(Records from a dataset)
BEGIN

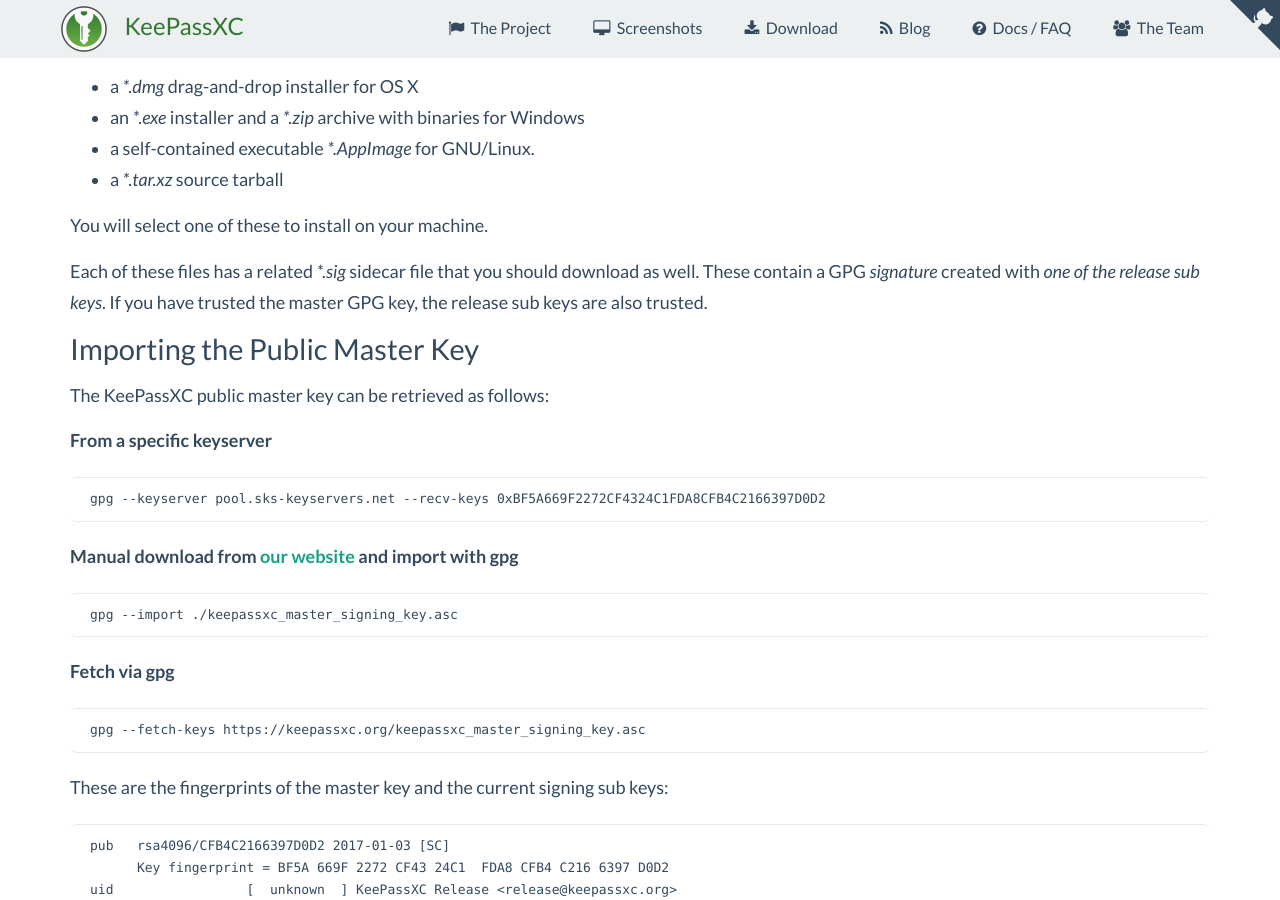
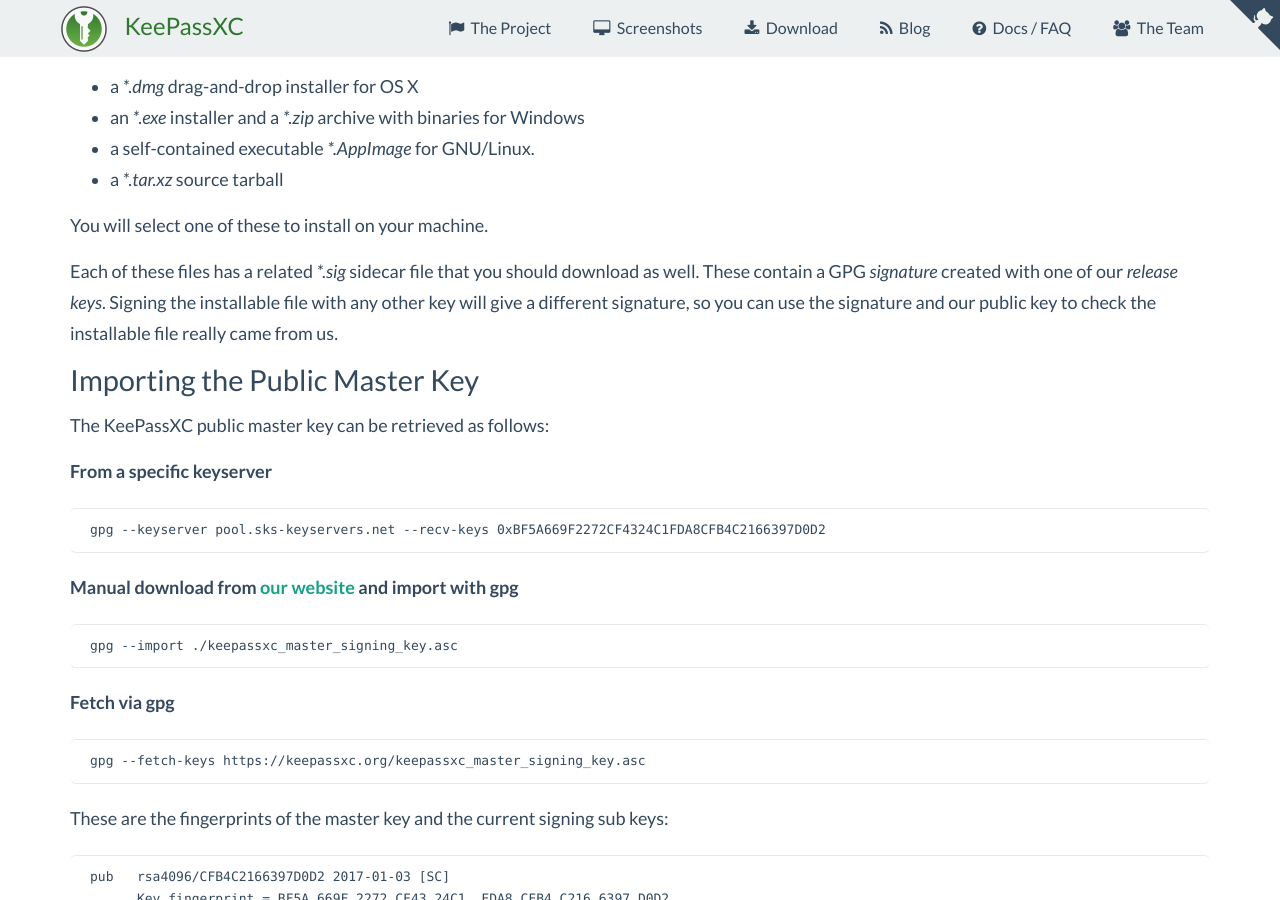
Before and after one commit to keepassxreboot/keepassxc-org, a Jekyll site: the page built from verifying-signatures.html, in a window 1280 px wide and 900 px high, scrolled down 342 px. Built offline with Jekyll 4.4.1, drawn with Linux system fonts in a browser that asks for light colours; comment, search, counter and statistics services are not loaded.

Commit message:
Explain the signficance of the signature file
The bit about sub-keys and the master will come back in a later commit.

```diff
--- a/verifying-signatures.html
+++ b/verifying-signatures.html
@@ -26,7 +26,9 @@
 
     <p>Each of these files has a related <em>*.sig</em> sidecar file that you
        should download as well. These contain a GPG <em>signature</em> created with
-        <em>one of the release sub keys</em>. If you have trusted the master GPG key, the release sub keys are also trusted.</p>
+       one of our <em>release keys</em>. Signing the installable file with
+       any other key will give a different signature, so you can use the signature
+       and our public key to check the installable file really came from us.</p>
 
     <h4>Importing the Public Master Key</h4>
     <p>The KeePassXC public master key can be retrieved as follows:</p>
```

END
BEGIN

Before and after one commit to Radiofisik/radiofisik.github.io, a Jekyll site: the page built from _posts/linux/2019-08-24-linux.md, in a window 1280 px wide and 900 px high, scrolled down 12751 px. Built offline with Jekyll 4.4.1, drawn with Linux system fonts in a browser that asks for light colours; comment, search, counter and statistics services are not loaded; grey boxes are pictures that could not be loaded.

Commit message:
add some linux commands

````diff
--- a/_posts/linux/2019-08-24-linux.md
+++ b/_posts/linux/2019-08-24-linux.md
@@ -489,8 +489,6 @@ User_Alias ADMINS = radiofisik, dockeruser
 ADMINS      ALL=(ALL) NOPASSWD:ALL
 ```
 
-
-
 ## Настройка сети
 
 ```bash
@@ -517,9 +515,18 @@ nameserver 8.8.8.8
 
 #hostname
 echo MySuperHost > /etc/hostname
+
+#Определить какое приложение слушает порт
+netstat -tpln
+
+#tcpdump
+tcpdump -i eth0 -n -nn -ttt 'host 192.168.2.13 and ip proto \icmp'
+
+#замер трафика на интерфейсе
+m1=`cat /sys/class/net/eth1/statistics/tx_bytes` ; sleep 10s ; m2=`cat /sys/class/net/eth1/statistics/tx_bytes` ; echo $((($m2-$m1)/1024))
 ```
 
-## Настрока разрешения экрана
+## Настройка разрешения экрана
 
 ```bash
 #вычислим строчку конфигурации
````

END
BEGIN

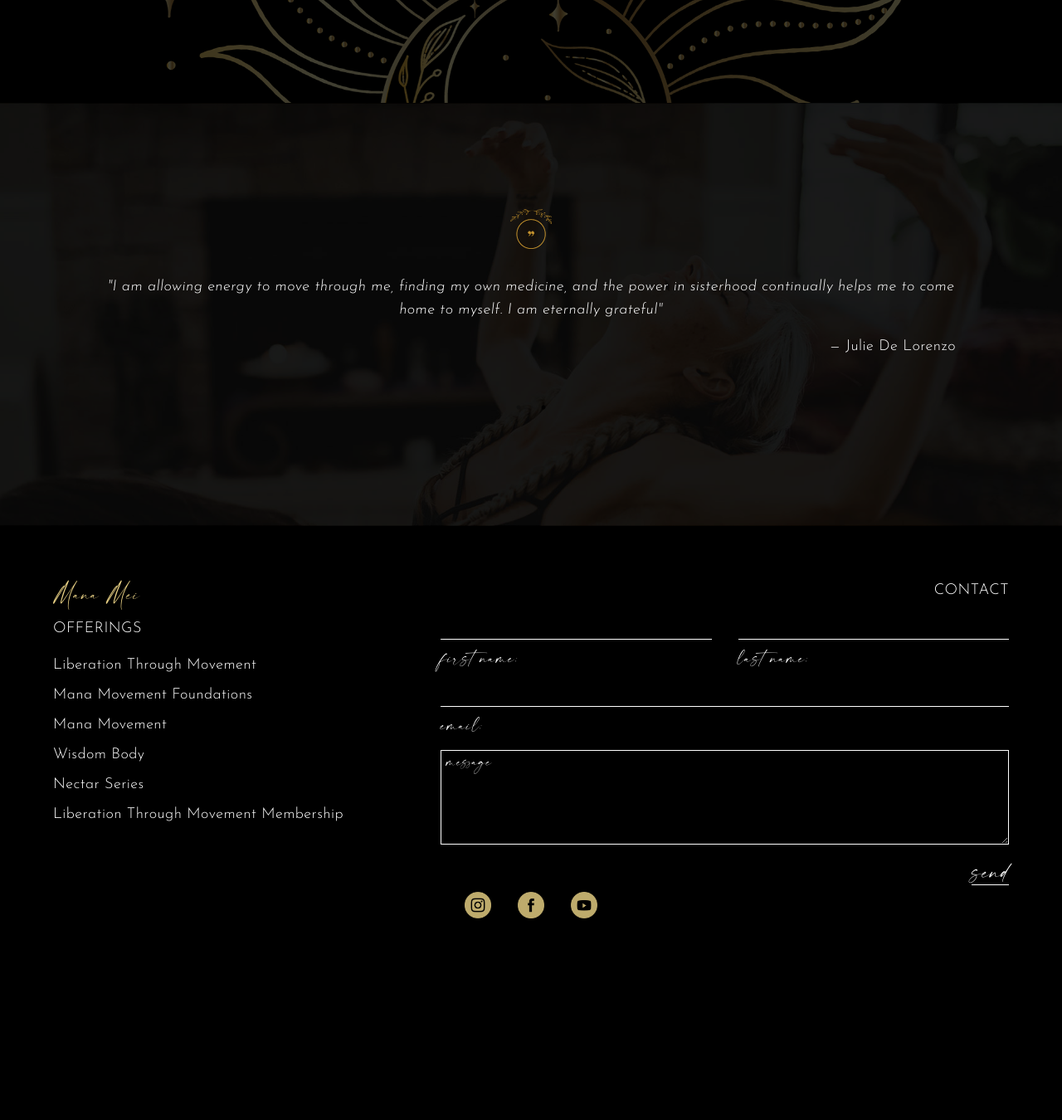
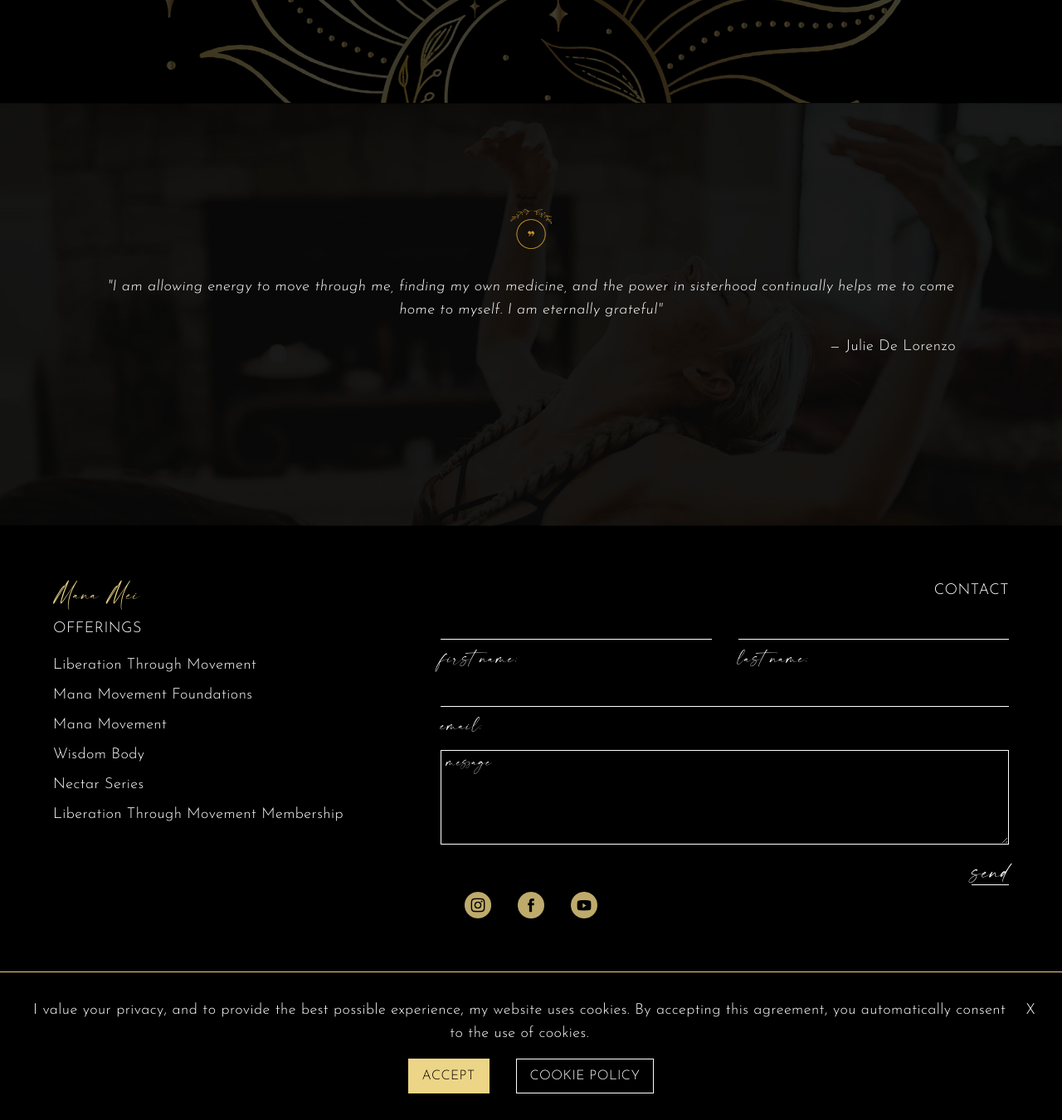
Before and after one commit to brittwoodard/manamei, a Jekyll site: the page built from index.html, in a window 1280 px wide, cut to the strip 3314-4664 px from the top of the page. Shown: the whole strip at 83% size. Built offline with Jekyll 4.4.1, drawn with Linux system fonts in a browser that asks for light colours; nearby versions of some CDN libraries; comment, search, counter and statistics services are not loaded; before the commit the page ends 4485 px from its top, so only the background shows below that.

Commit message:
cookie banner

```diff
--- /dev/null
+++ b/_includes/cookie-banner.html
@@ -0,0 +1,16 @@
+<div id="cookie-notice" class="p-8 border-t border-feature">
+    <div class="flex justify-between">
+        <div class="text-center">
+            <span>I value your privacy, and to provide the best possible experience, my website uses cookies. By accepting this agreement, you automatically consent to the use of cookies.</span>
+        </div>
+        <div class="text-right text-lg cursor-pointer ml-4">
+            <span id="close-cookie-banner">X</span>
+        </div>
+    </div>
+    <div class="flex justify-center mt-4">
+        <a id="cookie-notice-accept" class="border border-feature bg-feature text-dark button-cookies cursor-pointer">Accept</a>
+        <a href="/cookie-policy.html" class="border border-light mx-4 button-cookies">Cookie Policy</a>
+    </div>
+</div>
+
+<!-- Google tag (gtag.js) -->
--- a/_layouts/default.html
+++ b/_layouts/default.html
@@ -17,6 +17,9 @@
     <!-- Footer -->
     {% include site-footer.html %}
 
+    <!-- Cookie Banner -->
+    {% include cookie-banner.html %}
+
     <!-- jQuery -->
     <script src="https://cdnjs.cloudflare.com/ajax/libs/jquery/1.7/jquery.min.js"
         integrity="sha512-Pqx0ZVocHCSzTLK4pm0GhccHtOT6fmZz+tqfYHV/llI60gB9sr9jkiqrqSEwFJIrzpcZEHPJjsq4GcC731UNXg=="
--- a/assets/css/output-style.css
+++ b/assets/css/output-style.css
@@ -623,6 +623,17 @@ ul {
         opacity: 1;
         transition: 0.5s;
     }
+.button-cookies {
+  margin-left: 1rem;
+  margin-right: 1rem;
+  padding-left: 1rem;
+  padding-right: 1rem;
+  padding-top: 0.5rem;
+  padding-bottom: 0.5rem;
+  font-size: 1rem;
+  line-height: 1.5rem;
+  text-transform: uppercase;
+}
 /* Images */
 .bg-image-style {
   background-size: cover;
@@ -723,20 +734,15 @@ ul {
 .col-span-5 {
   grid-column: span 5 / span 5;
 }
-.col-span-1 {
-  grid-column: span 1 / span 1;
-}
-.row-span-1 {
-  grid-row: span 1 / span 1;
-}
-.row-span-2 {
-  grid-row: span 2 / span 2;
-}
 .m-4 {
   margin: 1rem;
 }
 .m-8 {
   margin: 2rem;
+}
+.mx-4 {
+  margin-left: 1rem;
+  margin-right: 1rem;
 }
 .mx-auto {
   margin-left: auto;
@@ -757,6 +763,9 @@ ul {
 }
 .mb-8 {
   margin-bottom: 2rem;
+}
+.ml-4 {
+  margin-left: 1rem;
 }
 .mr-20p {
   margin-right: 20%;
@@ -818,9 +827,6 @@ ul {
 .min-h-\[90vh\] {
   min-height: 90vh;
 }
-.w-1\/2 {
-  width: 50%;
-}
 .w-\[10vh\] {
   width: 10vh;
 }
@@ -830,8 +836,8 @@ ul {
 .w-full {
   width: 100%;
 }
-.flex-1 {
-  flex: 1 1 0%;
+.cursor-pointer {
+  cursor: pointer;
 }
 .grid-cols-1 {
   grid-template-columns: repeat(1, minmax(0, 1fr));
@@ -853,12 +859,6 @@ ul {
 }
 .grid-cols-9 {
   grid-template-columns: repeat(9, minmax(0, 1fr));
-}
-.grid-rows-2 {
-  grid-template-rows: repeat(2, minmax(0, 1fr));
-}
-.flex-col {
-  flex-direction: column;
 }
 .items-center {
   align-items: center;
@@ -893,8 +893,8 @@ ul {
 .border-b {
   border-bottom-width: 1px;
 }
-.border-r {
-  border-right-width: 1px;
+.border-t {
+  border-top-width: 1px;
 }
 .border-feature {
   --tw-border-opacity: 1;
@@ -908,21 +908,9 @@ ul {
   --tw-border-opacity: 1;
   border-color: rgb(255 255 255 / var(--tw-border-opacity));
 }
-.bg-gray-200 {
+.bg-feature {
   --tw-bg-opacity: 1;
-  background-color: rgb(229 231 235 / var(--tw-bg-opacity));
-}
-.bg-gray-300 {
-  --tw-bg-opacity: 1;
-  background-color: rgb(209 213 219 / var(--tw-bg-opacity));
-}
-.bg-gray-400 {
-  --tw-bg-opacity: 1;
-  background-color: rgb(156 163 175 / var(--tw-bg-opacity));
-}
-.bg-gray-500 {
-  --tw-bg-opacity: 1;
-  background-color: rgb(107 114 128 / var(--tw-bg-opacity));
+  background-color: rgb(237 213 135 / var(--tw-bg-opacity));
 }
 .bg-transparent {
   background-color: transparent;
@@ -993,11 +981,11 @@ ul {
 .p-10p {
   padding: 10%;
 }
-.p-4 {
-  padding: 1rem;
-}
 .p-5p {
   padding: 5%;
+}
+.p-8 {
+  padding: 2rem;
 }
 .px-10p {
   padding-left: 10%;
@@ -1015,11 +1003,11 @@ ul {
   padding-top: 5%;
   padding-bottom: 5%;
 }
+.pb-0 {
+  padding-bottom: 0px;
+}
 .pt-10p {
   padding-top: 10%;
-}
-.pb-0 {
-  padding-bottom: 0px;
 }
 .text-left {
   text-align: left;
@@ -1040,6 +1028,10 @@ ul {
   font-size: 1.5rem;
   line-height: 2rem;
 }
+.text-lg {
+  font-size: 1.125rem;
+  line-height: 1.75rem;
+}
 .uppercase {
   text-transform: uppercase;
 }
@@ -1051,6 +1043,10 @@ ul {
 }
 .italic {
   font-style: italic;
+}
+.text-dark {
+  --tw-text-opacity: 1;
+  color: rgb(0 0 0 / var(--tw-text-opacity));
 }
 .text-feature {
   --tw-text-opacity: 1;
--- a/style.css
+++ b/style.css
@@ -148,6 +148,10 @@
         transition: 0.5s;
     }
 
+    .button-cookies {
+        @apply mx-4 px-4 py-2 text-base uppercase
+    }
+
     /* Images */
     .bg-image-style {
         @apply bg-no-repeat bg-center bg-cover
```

END

Instructions to follow: Pull out every line in the data above that has the word "margin".

Task response:
+  margin-left: 1rem;
+  margin-right: 1rem;
   margin: 1rem;
   margin: 2rem;
+  margin-left: 1rem;
+  margin-right: 1rem;
   margin-left: auto;
   margin-bottom: 2rem;
+  margin-left: 1rem;
   margin-right: 20%;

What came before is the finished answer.